In Nigeria, the grimness is not yet clear. However, the World has predicted the first recession in 25 years in Sub Saharan Africa, where Nigeria belongs. Before the virus, Nigeria’s unemployment rate stood at 23.1%, no one knows for sure by how much it would have risen by the time the survey is carried out.

What we know

What we know for certain is that revenues have dropped as demand for the nation’s crude witness continuous decline. This much was announced by the Group Managing Director of the NNPC, Mele Kyari at last month’s CBN Going for Growth 2.0 series were announced that fifty barges carrying the nation’s crude had nowhere to berth.

This is uncharted territory and portends grave consequences for the nation existentially. Oil still accounts for 60% of Government revenues and 80% of foreign exchange earnings.

No economic expert is required to forecast that things will change dramatically. Our ability to survive as a nation will depend on how much we can adapt to these changes and very swiftly too.

Unemployment is sure to rise as aggregate demands fall while the nations, we readily fall back to borrow from, will be nursing their own wounds. Export will fall globally as Governments try to learn the best approach to revive their economies.

This leaves us as a nation with virtually one option- Ourselves. What we failed to do in the past in form of diversification, import substitution, promotion of locally made products and solutions will be our only hope for survival.

As a business mogul, Aliko Dangote alluded to recently, we have frittered away several opportunities for developing the local economy and have wastefully depended on imports to meet our needs. Their new dispensation will have no room for such waste and policy inconsistencies. Good enough, we have a population large enough to consume whatever begin to produce.

Producing and consuming locally will have to be pursued without hypocrisy while the waste that has become a culture will have to be stopped. This is the time to start implementing strategies that will bring down the burdensome cost of governance.

Softer landing to private sector

It is commendable the CBN announced a N50bn fund for small and medium scale businesses as part of its response to the covid-19 pandemic. The fund should be increased substantially and transparently administered because the SMEs will be the nucleus of growth. Also, other previous interventions for SMEs that have been largely unaccessed should be reworked to enable genuine small business owners’ benefit.

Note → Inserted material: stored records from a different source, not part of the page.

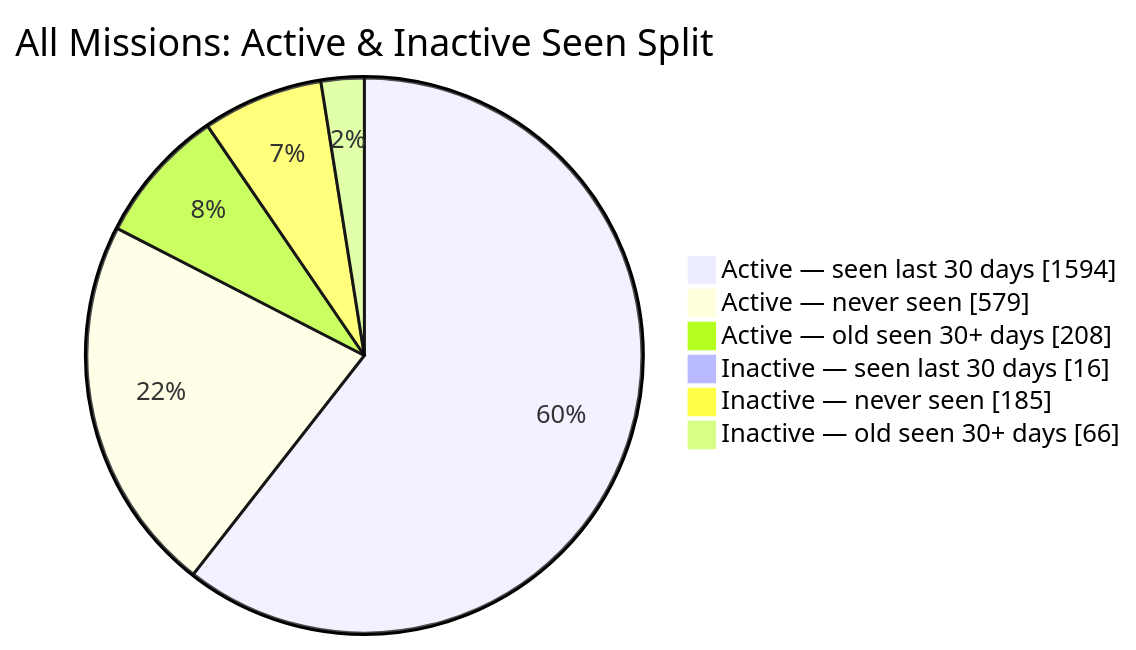
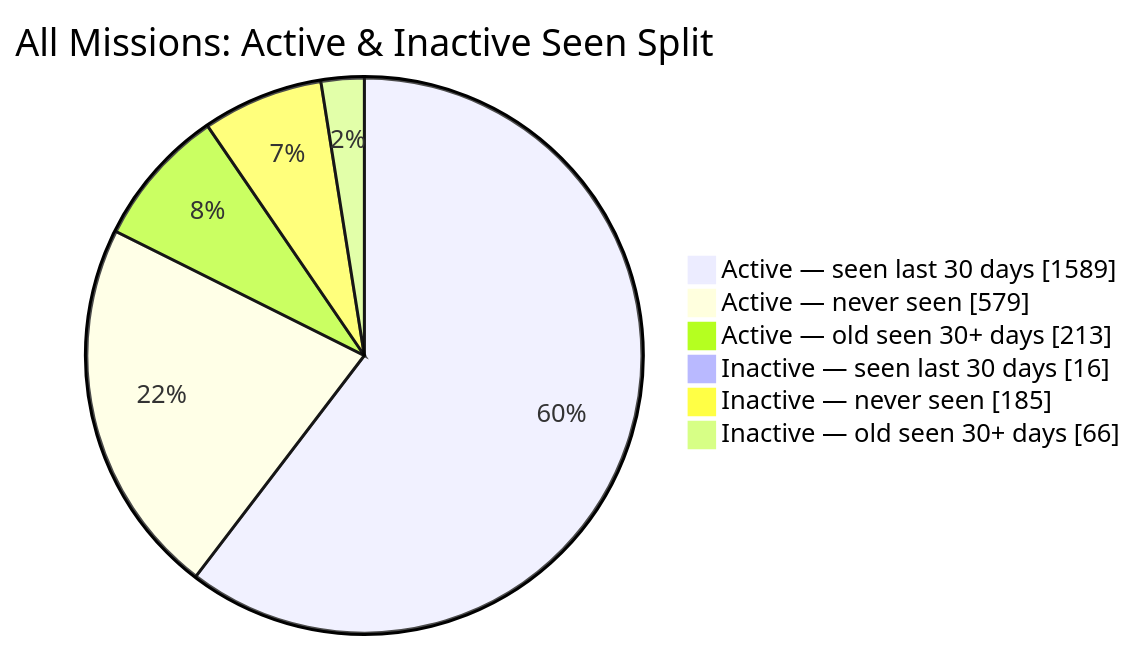
One commit to MeldkamerspelGameTeam/active-missions changed the second of 2 diagrams in README.md. Above: the diagram before and after it, drawn with Mermaid. The commit also changed other lines of this file and 2 other files, not shown here.

````diff
--- a/README.md
+++ b/README.md
@@ -44,10 +44,10 @@
 ```mermaid
 pie showData
     title All Missions: Active & Inactive Seen Split
-    "Active — seen last 30 days" : 1594
+    "Active — seen last 30 days" : 1589
     "Active — never seen" : 579
-    "Active — old seen 30+ days" : 208
+    "Active — old seen 30+ days" : 213
     "Inactive — seen last 30 days" : 16
     "Inactive — never seen" : 185
     "Inactive — old seen 30+ days" : 66
 ```
````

On the fiscal side, the Federal Government should offer softer landings to private sector operators who have been hit badly by the inactivity in the economy. It will not be out of place to consider tax reprieve over some periods for these companies to enable them to restart and lessen the possibility of a huge layoff of employees.

Also, the funds being requested from the multi-lateral development financial institutions in this period must be tied to projects that will have the most impact on the economy, especially, Agriculture, Infrastructure, Healthcare as well as Education and Innovation.

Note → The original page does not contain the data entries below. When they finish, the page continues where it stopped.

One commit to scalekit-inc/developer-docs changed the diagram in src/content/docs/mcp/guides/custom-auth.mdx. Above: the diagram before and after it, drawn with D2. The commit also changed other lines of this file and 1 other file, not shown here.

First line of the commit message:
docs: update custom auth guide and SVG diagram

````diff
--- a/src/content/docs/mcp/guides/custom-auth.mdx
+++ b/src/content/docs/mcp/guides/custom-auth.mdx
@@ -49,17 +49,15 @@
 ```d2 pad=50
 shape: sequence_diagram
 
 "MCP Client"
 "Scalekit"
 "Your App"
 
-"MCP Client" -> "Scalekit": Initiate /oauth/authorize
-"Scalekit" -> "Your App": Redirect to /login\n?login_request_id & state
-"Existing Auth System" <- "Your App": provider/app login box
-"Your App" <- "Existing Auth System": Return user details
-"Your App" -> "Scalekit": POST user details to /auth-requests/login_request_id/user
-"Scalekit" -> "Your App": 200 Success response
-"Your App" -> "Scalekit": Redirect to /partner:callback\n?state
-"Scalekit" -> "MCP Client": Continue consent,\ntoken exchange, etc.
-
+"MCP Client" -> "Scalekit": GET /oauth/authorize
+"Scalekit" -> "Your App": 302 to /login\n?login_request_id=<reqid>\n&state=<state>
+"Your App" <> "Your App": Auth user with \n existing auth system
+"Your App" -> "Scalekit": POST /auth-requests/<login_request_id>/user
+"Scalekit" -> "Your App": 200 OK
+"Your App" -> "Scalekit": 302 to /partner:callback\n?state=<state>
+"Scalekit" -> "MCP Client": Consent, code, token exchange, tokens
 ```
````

Since necessity is the mother of invention, the nation’s much-touted greatness can assume reality, if the right economic decisions are taken and followed through, post covid-19.

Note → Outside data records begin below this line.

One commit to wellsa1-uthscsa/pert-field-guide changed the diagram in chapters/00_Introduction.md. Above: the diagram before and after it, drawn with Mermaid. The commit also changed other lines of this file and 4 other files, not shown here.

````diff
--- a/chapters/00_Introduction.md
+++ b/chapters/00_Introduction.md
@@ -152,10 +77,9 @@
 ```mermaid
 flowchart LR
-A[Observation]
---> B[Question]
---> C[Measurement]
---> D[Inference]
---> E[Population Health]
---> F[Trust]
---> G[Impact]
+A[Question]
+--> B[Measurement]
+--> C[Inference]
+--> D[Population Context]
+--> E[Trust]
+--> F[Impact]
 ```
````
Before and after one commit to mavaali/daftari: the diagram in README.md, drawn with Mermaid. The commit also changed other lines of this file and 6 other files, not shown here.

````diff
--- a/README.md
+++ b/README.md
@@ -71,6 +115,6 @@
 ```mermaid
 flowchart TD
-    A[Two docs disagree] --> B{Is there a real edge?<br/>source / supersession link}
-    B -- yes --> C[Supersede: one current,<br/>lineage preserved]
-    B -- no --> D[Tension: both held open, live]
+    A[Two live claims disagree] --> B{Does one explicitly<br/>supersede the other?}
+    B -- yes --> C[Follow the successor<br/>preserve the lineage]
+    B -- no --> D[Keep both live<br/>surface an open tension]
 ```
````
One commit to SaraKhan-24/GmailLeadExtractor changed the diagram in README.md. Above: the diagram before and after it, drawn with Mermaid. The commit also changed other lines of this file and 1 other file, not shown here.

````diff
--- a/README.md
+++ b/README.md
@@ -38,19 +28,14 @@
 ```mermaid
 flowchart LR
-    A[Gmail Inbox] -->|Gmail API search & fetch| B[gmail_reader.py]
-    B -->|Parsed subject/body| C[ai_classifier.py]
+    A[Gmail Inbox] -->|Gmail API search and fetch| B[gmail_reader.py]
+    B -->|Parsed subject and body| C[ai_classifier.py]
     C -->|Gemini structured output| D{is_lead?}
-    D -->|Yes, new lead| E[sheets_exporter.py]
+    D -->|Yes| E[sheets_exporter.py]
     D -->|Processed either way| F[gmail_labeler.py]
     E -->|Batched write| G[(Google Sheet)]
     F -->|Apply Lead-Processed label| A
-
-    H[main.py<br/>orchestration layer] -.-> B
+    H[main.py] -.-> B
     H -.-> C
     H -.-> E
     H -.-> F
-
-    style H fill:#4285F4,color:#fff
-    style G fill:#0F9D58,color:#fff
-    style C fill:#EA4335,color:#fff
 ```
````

Writing by Biodun Dare or our News Directorate, editing by Saadatu Albashir